An icon with the washing of the feet, which can be attributed to the Moscow school of painting and was created around 1500 (limit 1,200 euros), can be described as truly museum-quality. It still shows reflections of the famous icon painter Andrei Rublyov, who created a very similar icon with an identical theme in 1427 for the Trinity Monastery in Sergiyev Possad. Only a few other comparative pieces have survived the test of time and are now kept in museums such as the Russian Museum in St. Petersburg or the Hermitage.
As the label of the Soviet agency for the sale of antiquities MosGosTorg as well as the label of the Hammer Galleries from 1937 on the back of an icon with the praise of the Mother of God suggest, it was sold to the Western world in the course of the sale of the inventory of Tsarist buildings by the Soviets in the 1930s. Like so many treasures of the Russian nation, the Bolsheviks sold important works of art to the West for foreign currency under the slogan “Treasures Into Tractors”. As the sale catalogue of the Hammer Galleries in New York notes, this icon was once part of the ‘Winter Palace Collection’ (limit 1,200 euros).
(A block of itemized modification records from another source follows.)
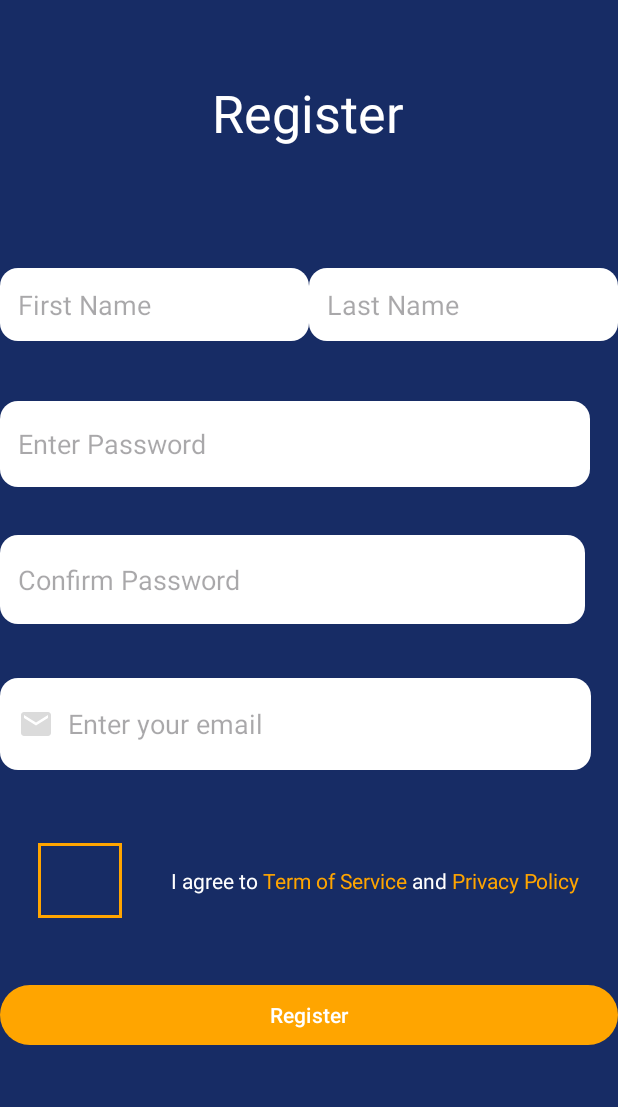
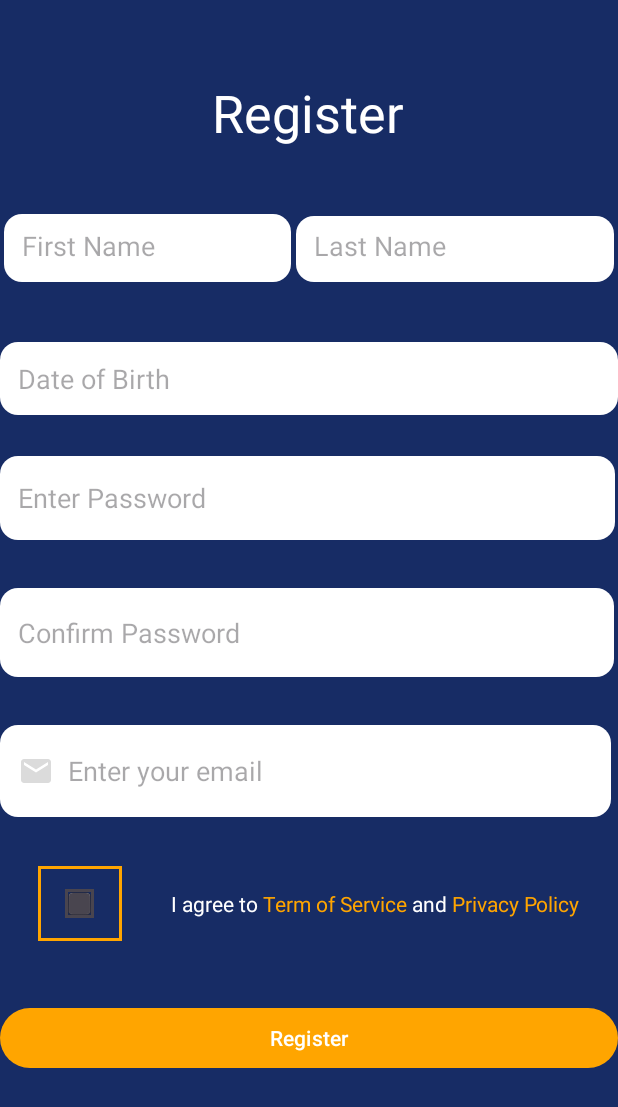
Before and after one commit to ST10050487/XBCAD, an Android app: the screen it shows after launch (StudentParentReg), on a phone screen of 412 x 824 dp. Shown: the top 1107 px of the screen. Run offline under Robolectric (Android 15) with nearby library versions, the phone set to English and light mode, and no system bars.

Commit message:
Updating the UI and code
so I added the date picker field to add date and also I added fixed the checkbox also

```diff
--- a/app/src/main/java/za/co/varsitycollage/st10050487/knights/StudentParentReg.java
+++ b/app/src/main/java/za/co/varsitycollage/st10050487/knights/StudentParentReg.java
@@ -1,14 +1,21 @@
 package za.co.varsitycollage.st10050487.knights;
 
+import android.app.DatePickerDialog;
 import android.graphics.Color;
 import android.os.Bundle;
 import android.text.Spannable;
 import android.text.SpannableString;
 import android.text.style.ForegroundColorSpan;
+import android.view.View;
 import android.widget.Button;
 import android.widget.CheckBox;
+import android.widget.DatePicker;
+import android.widget.EditText;
 import android.widget.TextView;
+
 import androidx.appcompat.app.AppCompatActivity;
+
+import java.util.Calendar;
 
 public class StudentParentReg extends AppCompatActivity {
 
@@ -55,4 +62,23 @@ public class StudentParentReg extends AppCompatActivity {
         CheckBox checkBox = findViewById(R.id.checkBox);
         checkBox.setButtonDrawable(R.drawable.checkbox_custom);
     }
+
+    // This method is used for the date picker dialog
+    public void showDatePickerDialog(View v) {
+        final Calendar calendar = Calendar.getInstance();
+        int year = calendar.get(Calendar.YEAR);
+        int month = calendar.get(Calendar.MONTH);
+        int day = calendar.get(Calendar.DAY_OF_MONTH);
+
+        DatePickerDialog datePickerDialog = new DatePickerDialog(this,
+                new DatePickerDialog.OnDateSetListener() {
+                    @Override
+                    public void onDateSet(DatePicker view, int year, int month, int dayOfMonth) {
+                        // Update the EditText with the selected date
+                        EditText dateField = findViewById(R.id.DateField);
+                        dateField.setText(dayOfMonth + "/" + (month + 1) + "/" + year);
+                    }
+                }, year, month, day);
+        datePickerDialog.show();
+    }
 }
--- a/app/src/main/res/drawable/checkbox_custom.xml
+++ b/app/src/main/res/drawable/checkbox_custom.xml
@@ -1,15 +1,38 @@
-<?xml version="1.0" encoding="utf-8"?>
 <selector xmlns:android="http://schemas.android.com/apk/res/android">
     <item android:state_checked="true">
+        <layer-list>
+            <item>
                 <shape android:shape="rectangle">
                     <solid android:color="#FFA500" />
                     <stroke android:width="2dp" android:color="#FFA500" />
                 </shape>
             </item>
+            <item android:gravity="center">
+                <bitmap
+                    android:src="@android:drawable/checkbox_on_background"
+                    android:gravity="center"
+                    android:scaleType="fitCenter"
+                    android:width="32dp"
+                    android:height="32dp" />
+            </item>
+        </layer-list>
+    </item>
+    <item>
+        <layer-list>
             <item>
                 <shape android:shape="rectangle">
                     <solid android:color="@android:color/transparent" />
                     <stroke android:width="2dp" android:color="#FFA500" />
                 </shape>
             </item>
+            <item android:gravity="center">
+                <bitmap
+                    android:src="@android:drawable/checkbox_off_background"
+                    android:gravity="center"
+                    android:scaleType="fitCenter"
+                    android:width="32dp"
+                    android:height="32dp" />
+            </item>
+        </layer-list>
+    </item>
 </selector>
--- a/app/src/main/res/layout/fragment_student_parent_reg.xml
+++ b/app/src/main/res/layout/fragment_student_parent_reg.xml
@@ -1,12 +1,14 @@
-<?xml version="1.0" encoding="utf-8"?>
-<androidx.constraintlayout.widget.ConstraintLayout xmlns:android="http://schemas.android.com/apk/res/android"
+<ScrollView xmlns:android="http://schemas.android.com/apk/res/android"
     xmlns:app="http://schemas.android.com/apk/res-auto"
     xmlns:tools="http://schemas.android.com/tools"
     android:layout_width="match_parent"
     android:layout_height="match_parent"
-    android:background="@color/blue"
+    android:background="@color/backgroundtheme"
     tools:context=".StudentParentReg">
 
+    <androidx.constraintlayout.widget.ConstraintLayout
+        android:layout_width="match_parent"
+        android:layout_height="wrap_content">
 
         <TextView
             android:id="@+id/textView"
@@ -26,9 +28,9 @@
 
         <EditText
             android:id="@+id/FirstNameField"
-        android:layout_width="0dp"
-        android:layout_height="wrap_content"
-        android:layout_marginTop="80dp"
+            android:layout_width="191dp"
+            android:layout_height="45dp"
+            android:layout_marginTop="44dp"
             android:background="@drawable/rounded_edittext"
             android:hint="First Name"
             android:padding="12dp"
@@ -39,8 +41,8 @@
 
         <EditText
             android:id="@+id/LastnameField"
-        android:layout_width="0dp"
-        android:layout_height="wrap_content"
+            android:layout_width="212dp"
+            android:layout_height="44dp"
             android:background="@drawable/rounded_edittext"
             android:hint="Last Name"
             android:padding="12dp"
@@ -52,10 +54,24 @@
             app:layout_constraintVertical_bias="1.0" />
 
         <EditText
+            android:id="@+id/DateField"
+            android:layout_width="0dp"
+            android:layout_height="wrap_content"
+            android:layout_marginTop="40dp"
+            android:background="@drawable/rounded_edittext"
+            android:focusable="false"
+            android:hint="Date of Birth"
+            android:onClick="showDatePickerDialog"
+            android:padding="12dp"
+            app:layout_constraintEnd_toEndOf="parent"
+            app:layout_constraintStart_toStartOf="parent"
+            app:layout_constraintTop_toBottomOf="@id/FirstNameField" />
+
+        <EditText
             android:id="@+id/PasswordField"
-        android:layout_width="393dp"
-        android:layout_height="57dp"
-        android:layout_marginTop="40dp"
+            android:layout_width="410dp"
+            android:layout_height="56dp"
+            android:layout_marginTop="116dp"
             android:background="@drawable/rounded_edittext"
             android:hint="Enter Password"
             android:padding="12dp"
@@ -66,7 +82,7 @@
 
         <EditText
             android:id="@+id/ConfirmPasswordField"
-        android:layout_width="390dp"
+            android:layout_width="409dp"
             android:layout_height="59dp"
             android:layout_marginTop="32dp"
             android:background="@drawable/rounded_edittext"
@@ -79,9 +95,9 @@
 
         <EditText
             android:id="@+id/EmailField"
-        android:layout_width="394dp"
+            android:layout_width="407dp"
             android:layout_height="61dp"
-        android:layout_marginTop="36dp"
+            android:layout_marginTop="32dp"
             android:background="@drawable/rounded_edittext"
             android:drawableStart="@drawable/ic_email"
             android:hint="  Enter your email"
@@ -107,7 +123,7 @@
             android:id="@+id/textView7"
             android:layout_width="wrap_content"
             android:layout_height="wrap_content"
-        android:layout_marginTop="64dp"
+            android:layout_marginTop="48dp"
             android:text="I agree to Term of Service and Privacy Policy"
             android:textColor="@color/white"
             app:layout_constraintEnd_toEndOf="parent"
@@ -126,4 +142,6 @@
             app:layout_constraintHorizontal_bias="0.0"
             app:layout_constraintStart_toStartOf="parent"
             app:layout_constraintTop_toBottomOf="@id/textView7" />
+
     </androidx.constraintlayout.widget.ConstraintLayout>
+</ScrollView>
--- a/app/src/main/res/values/colors.xml
+++ b/app/src/main/res/values/colors.xml
@@ -2,6 +2,5 @@
 <resources>
     <color name="black">#FF000000</color>
     <color name="white">#FFFFFF</color>
-    <color name="blue">#172C65</color>
-    <color name="backgroundtheme">#494067</color>
+    <color name="backgroundtheme">#172C65</color>
 </resources>
```
Lines whose indentation alone changed are shown as unchanged.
Another museum piece is an icon depicting Christ ‘The Grim Eye’. Also dating to the 16th century, it received a massive vermeil riza with rich niello decoration made in St Petersburg in 1816 during the reign of Alexander I of Russia (1801-1825) (limit 1,200 euros).
Among the Greek icons, a dated Annunciation from 1607 stands out, which can be attributed to the artist Emmanuel Lombardos, born in Crete in 1587, or at least was created in his direct environment (limit 1,200 euros).
Numerous icons from Palech, Mstera and Moscow of the late 19th and early 20th century, some bearing an enamelled oklad, round off the offer. So it does not sound at all prophetic to expect the auction to be brilliant.